At a Glance
President Biden has spoken a lot about the student loan debt crisis, including the possibility of canceling federal student loans altogether.&He’s recently floated the idea of using&an&executive&order&for mass student loan forgiveness but would prefer&it to happen through&congressional&legislation, which he would gladly sign.&Whether he’s passing the buck&is up for debate, but what’s undeniable is that&student loan forgiveness would have a wide range of consequences for&students—and plenty others.&
In this article, we’ll explore the following:
- What does student loan forgiveness mean?
- Can Biden cancel student loans?
- Will he?
- What’ll happen if he does?
On President Biden’s first day in office, he took action to extend the freeze on federal student loan payments until September 2021. During his campaign, he had also promised to cancel up to $10,000 of student debt per borrower and forgive tuition-related debt for students of historically Black colleges and universities (HBCUs). Unfortunately, neither of these plans has come to fruition, which leaves Americans wondering: Is Joe Biden going to forgive student loans, and what will happen if he does?
What student loan forgiveness means
Before we get into the more complicated and speculative (read: fun) part of this article, let’s cover the basics. What is student loan debt forgiveness?
So, stop me when this sounds familiar: You wanted to go to college—a specific university, perhaps—but you didn’t know how you were going to pay for it. Your parent(s) either couldn’t afford to help you (bless their soul(s)) or decided not to because you’ll “appreciate it more if you pay for it yourself” (curse them!).
To pay your tuition, you took out a federal student loan. But then you realized that loan wasn’t going to cover your total cost, so you had to take out another private student loan.
Now, you’re stuck with an English degree and maybe even a master’s, struggling to find a job that will pay you what you’re supposed to be worth after all that education, and facing multiple student loan payments every month.
If the president or Congress were to forgive student loans, that would free you from the required repayment of your federal student loans. Imagine all the things you could do! Afford a house, buy a car, travel the world. Oh, what could be.
Can Biden cancel student loans?
Don’t get your hopes up quite yet, though. So far, President Biden has canceled about $2.3 billion of student loan debt for more than 110,000 people. That sounds great, but there is still work to be done.
The good news is that the president is aware of that work, evident in recent reports that he’s considering mass student loan forgiveness of up to $50,000 per borrower. Key word: considering.

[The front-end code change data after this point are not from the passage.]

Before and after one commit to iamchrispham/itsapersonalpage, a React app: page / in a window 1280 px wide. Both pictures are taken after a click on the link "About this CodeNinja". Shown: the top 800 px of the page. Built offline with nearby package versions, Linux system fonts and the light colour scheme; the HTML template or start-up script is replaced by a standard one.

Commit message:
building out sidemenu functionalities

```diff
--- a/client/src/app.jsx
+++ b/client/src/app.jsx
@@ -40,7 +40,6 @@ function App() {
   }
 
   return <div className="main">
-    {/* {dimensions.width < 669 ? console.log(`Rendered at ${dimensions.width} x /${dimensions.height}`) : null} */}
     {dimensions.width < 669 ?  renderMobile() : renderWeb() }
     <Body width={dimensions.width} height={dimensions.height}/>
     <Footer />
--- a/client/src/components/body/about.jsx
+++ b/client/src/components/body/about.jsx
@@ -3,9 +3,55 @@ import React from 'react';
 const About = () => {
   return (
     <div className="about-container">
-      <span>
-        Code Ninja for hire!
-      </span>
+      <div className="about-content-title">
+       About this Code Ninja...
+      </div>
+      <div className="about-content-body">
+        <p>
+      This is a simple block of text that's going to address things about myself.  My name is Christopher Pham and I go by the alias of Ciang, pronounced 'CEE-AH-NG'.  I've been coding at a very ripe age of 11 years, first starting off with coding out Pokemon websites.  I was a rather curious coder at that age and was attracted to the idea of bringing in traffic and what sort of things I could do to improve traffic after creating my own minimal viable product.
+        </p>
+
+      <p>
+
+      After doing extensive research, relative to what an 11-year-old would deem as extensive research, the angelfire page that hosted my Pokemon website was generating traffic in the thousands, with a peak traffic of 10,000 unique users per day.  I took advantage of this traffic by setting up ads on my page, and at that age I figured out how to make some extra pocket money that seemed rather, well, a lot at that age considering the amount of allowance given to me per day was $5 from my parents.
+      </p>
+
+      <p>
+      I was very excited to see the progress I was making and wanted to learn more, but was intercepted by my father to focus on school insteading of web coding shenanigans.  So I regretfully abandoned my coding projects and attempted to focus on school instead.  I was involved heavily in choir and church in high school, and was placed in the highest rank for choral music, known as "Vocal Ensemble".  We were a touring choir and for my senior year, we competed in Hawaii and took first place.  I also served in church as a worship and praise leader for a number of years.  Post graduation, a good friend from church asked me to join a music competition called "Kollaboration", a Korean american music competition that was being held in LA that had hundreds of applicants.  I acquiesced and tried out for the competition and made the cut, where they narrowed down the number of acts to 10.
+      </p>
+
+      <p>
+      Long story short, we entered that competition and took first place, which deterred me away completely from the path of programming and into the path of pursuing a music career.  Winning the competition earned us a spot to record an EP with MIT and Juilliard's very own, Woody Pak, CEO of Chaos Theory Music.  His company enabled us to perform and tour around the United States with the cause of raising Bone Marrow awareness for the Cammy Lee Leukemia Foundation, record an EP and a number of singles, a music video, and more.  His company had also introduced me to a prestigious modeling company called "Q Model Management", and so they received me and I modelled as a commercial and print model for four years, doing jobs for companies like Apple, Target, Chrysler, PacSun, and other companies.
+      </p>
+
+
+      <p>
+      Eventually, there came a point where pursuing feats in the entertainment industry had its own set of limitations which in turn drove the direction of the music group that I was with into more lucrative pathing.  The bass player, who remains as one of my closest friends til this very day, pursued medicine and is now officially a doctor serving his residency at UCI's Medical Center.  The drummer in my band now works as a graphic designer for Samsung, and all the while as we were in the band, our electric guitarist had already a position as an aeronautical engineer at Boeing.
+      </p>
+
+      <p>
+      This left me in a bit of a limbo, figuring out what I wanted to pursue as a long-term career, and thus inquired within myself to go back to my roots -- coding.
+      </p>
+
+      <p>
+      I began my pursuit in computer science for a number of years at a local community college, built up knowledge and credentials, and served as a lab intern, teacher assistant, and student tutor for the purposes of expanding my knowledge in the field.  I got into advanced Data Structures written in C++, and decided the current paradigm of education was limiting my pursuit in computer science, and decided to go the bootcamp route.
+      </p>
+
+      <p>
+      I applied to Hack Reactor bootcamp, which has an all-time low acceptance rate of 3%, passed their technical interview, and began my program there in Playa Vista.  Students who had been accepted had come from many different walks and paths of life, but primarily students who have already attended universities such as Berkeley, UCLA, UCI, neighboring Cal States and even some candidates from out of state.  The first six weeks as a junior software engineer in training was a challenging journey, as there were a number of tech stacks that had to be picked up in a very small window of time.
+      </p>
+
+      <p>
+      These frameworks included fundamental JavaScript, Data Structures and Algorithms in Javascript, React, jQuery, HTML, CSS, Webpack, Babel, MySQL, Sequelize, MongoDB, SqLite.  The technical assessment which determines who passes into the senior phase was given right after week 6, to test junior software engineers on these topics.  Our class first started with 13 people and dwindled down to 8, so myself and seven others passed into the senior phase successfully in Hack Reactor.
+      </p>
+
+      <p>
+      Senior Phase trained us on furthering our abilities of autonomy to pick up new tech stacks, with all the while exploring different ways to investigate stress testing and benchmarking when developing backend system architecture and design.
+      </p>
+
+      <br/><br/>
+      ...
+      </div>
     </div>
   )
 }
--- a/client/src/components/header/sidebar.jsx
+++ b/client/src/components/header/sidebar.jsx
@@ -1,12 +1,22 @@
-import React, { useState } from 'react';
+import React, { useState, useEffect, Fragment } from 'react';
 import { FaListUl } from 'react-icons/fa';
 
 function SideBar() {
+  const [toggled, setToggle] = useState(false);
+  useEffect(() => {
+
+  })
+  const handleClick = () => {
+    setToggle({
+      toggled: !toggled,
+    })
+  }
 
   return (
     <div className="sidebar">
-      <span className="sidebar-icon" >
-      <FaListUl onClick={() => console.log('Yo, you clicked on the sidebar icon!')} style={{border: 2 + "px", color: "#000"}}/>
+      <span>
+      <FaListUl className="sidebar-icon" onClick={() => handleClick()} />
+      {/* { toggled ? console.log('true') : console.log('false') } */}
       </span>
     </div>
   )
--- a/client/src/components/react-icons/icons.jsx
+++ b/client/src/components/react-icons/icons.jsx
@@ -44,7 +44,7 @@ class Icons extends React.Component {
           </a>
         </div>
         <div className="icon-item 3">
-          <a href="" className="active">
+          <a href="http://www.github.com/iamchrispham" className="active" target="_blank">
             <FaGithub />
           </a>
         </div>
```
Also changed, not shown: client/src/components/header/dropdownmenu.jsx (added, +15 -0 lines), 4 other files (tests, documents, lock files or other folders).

The reason Biden is only considering additional student loan forgiveness is because the Department of Education is looking into the president’s authority to do so. Now, if the DOE finds that President Biden is within his authority to cancel $10,000 or even $50,000 of student loan debt for every borrower, the question becomes… Well, will he?
Will Biden forgive student loans?
To be perfectly honest, it would seem awfully convenient for Secretary of Education Miguel Cardona to come out and say, “No, sorry, the president does not have the power to forgive $10,000 of student loans per person.” In a way, it would let President Biden off the hook—and help the Democrats stick to their unofficial party motto of All talk, no action.
However, many have hope that Biden will have the authority to use executive action and that, because Congress doesn’t seem likely to pass meaningful legislation for student loan debt forgiveness, he’ll follow through with it. If he does decide to cancel student loans, will he go for the $50,000/person number that progressive Democrats like Sen. Elizabeth Warren have encouraged? Or will it be closer to the $10,000/person amount?
Time will tell.
The repercussions of student loan forgiveness
The aftermath of Biden’s student loan forgiveness would be divisive. (Isn’t everything these days?)
Federal student loan borrowers would rejoice—their financial burdens lifted, their childlike exuberance for life revitalized, like it was the first night of college all over again. Private borrowers would shake with anger—their financial obligations unaffected, still tethered to monthly payments and some to variable interest rates.
Then there are the many federal borrowers who have decided to refinance their student loans with private lenders. Not only did they miss out on the COVID-19 forbearance program, but now they’d miss out on the thing every student loan borrower hopes for when they first take out a loan: forgiveness.
Another group of people that would be affected emotionally but not financially is borrowers who have already paid off their student loans. Retroactive forgiveness—or compensation, really—hasn’t been included in any of the cancellation plans to this point. This means anybody who had previously finished paying off their student loans would get no financial relief.
Parents who paid for their children’s college educations are going to wonder why they spent all those years saving. They may even wish they would’ve invested in a summer home and told their kids, “You’ll appreciate your education more if you pay for it yourself.”